Your goal |
Report every line of the records below that includes the string "light".

____

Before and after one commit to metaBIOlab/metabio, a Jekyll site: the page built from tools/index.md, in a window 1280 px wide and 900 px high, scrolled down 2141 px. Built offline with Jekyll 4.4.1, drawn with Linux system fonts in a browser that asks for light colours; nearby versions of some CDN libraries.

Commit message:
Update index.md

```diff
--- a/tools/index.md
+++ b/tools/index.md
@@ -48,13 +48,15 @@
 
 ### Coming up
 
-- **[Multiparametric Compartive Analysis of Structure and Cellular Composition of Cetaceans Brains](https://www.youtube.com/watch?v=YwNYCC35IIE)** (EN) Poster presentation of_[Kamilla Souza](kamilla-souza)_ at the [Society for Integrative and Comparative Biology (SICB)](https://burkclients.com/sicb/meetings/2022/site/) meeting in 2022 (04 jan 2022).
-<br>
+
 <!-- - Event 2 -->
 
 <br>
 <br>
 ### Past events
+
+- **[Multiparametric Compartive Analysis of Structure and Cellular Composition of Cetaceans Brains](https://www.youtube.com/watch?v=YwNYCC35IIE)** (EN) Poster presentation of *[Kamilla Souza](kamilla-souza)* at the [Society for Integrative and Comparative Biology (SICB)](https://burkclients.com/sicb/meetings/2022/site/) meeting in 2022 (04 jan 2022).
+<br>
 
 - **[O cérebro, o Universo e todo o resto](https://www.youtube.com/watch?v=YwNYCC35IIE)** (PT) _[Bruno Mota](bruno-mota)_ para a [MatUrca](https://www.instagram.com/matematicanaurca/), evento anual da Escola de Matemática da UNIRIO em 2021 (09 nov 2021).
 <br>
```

____

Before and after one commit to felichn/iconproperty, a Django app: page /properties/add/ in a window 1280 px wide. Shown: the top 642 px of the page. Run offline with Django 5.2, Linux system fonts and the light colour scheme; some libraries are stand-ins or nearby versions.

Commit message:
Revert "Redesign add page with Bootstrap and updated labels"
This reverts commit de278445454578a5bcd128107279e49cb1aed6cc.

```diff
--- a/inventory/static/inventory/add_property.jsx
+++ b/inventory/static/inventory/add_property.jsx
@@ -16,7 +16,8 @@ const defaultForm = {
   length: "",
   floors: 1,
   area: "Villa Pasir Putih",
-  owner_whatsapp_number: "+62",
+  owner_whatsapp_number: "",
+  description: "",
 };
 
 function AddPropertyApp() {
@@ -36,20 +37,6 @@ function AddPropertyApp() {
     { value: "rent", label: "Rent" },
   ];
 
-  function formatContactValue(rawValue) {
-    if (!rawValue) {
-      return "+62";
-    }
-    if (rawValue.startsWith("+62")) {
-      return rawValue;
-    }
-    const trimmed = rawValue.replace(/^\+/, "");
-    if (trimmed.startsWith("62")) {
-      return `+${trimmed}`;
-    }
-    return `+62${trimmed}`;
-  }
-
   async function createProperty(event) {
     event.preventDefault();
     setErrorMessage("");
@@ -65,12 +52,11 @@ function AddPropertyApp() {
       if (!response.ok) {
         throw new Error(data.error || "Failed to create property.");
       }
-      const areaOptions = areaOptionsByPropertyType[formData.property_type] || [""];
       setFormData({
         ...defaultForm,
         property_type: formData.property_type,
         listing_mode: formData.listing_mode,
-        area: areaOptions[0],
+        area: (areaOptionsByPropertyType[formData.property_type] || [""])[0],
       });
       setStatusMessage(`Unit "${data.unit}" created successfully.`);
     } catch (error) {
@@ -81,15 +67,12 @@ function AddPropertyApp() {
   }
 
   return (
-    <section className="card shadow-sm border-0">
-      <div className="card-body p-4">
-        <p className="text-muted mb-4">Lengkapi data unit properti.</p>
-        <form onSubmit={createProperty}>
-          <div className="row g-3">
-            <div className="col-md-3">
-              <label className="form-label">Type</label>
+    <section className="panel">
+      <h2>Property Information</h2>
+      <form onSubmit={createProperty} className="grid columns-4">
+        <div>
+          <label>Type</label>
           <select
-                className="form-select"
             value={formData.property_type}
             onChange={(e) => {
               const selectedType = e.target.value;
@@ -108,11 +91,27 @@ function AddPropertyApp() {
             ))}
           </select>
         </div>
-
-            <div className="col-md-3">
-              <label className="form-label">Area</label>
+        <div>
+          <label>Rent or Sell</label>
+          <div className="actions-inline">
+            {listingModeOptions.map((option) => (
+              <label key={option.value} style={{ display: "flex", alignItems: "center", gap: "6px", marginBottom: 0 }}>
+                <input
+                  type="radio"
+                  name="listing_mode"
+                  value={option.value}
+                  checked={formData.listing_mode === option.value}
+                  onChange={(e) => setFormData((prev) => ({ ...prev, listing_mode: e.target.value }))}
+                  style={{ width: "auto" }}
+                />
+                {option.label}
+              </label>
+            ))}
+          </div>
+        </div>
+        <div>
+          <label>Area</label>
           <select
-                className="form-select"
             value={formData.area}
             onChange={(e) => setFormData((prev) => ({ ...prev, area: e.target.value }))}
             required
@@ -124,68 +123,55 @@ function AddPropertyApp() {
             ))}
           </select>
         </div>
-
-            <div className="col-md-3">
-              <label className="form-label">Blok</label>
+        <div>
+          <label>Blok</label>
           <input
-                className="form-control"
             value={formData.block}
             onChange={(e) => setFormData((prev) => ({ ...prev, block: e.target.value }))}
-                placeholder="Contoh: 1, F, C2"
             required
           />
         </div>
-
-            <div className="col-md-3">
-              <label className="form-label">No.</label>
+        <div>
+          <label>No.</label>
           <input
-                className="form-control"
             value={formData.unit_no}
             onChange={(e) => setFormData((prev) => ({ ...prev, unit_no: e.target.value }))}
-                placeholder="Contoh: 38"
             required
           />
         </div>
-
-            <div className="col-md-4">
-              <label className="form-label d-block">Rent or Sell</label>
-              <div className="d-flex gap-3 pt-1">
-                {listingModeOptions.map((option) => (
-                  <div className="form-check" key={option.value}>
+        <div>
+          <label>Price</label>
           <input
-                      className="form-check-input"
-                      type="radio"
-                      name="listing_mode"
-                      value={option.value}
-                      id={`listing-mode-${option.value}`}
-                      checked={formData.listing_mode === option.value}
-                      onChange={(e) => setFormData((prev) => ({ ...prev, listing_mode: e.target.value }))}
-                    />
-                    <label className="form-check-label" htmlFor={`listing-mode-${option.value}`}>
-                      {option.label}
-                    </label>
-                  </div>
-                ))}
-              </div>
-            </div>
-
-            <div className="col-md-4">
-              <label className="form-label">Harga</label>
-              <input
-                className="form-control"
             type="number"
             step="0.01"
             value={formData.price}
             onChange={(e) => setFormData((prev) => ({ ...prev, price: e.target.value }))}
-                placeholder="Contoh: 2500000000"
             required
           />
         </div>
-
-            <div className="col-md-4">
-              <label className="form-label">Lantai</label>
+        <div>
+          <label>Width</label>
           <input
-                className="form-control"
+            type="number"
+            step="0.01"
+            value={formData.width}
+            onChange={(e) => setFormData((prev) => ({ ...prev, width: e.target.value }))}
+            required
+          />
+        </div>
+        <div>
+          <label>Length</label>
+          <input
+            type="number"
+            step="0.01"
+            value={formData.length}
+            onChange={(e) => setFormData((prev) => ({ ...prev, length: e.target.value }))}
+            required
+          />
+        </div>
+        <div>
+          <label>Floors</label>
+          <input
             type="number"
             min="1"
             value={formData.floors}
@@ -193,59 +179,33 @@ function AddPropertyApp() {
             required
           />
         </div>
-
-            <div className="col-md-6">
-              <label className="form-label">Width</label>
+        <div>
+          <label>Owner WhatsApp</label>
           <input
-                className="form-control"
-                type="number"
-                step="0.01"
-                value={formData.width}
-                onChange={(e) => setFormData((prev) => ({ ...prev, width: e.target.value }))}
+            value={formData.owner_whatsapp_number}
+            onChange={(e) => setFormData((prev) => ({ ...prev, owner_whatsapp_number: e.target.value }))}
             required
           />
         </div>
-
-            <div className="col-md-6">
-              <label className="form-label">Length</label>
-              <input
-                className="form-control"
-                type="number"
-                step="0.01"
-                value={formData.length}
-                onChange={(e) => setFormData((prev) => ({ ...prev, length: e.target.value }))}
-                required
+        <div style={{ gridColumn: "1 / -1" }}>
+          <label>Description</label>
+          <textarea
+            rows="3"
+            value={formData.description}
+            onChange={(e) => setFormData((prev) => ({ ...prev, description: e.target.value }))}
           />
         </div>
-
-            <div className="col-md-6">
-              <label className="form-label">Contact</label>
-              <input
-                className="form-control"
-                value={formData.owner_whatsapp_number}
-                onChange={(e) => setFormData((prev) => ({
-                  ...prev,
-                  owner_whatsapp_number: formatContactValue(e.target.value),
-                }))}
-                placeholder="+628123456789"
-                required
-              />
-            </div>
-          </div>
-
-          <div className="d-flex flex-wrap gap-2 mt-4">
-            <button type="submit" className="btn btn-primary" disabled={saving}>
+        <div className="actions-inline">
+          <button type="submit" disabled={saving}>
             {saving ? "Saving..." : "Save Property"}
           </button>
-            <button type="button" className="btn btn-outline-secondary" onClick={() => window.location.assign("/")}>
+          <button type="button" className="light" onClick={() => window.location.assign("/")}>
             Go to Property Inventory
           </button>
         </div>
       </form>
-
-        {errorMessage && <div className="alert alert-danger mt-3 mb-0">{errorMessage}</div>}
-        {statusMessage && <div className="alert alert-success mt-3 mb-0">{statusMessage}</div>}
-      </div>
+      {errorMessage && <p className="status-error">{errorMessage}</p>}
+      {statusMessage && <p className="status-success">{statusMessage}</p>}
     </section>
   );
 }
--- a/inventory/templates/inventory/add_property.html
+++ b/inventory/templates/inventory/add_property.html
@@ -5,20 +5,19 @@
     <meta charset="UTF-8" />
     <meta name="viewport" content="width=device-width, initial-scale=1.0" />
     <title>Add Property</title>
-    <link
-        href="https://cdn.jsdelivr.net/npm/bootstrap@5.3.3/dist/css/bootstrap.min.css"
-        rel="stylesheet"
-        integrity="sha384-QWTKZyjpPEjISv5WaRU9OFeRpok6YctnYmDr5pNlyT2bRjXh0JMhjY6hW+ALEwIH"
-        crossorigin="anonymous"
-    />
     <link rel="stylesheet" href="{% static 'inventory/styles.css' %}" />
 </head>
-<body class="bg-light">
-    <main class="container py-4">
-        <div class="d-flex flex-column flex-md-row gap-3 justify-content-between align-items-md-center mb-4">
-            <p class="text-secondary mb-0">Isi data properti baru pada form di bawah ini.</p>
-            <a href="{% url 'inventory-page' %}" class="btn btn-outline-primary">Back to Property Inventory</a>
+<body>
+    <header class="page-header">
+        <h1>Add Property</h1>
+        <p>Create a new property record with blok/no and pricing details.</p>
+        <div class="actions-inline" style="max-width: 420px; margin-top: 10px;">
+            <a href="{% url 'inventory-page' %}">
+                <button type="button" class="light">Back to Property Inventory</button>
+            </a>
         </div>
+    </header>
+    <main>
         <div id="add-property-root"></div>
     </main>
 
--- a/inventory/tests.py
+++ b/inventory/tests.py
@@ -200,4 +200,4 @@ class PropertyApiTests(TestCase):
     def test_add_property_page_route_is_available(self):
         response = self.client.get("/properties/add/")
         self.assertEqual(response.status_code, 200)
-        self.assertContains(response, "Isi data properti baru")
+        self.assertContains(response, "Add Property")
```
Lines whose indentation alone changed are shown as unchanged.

____

Exercise response |
Before and after one commit to metaBIOlab/metabio, a Jekyll site: the page built from tools/index.md, in a window 1280 px wide and 900 px high, scrolled down 2141 px. Built offline with Jekyll 4.4.1, drawn with Linux system fonts in a browser that asks for light colours; nearby versions of some CDN libraries.
Before and after one commit to felichn/iconproperty, a Django app: page /properties/add/ in a window 1280 px wide. Shown: the top 642 px of the page. Run offline with Django 5.2, Linux system fonts and the light colour scheme; some libraries are stand-ins or nearby versions.
+          <button type="button" className="light" onClick={() => window.location.assign("/")}>
-<body class="bg-light">
+                <button type="button" class="light">Back to Property Inventory</button>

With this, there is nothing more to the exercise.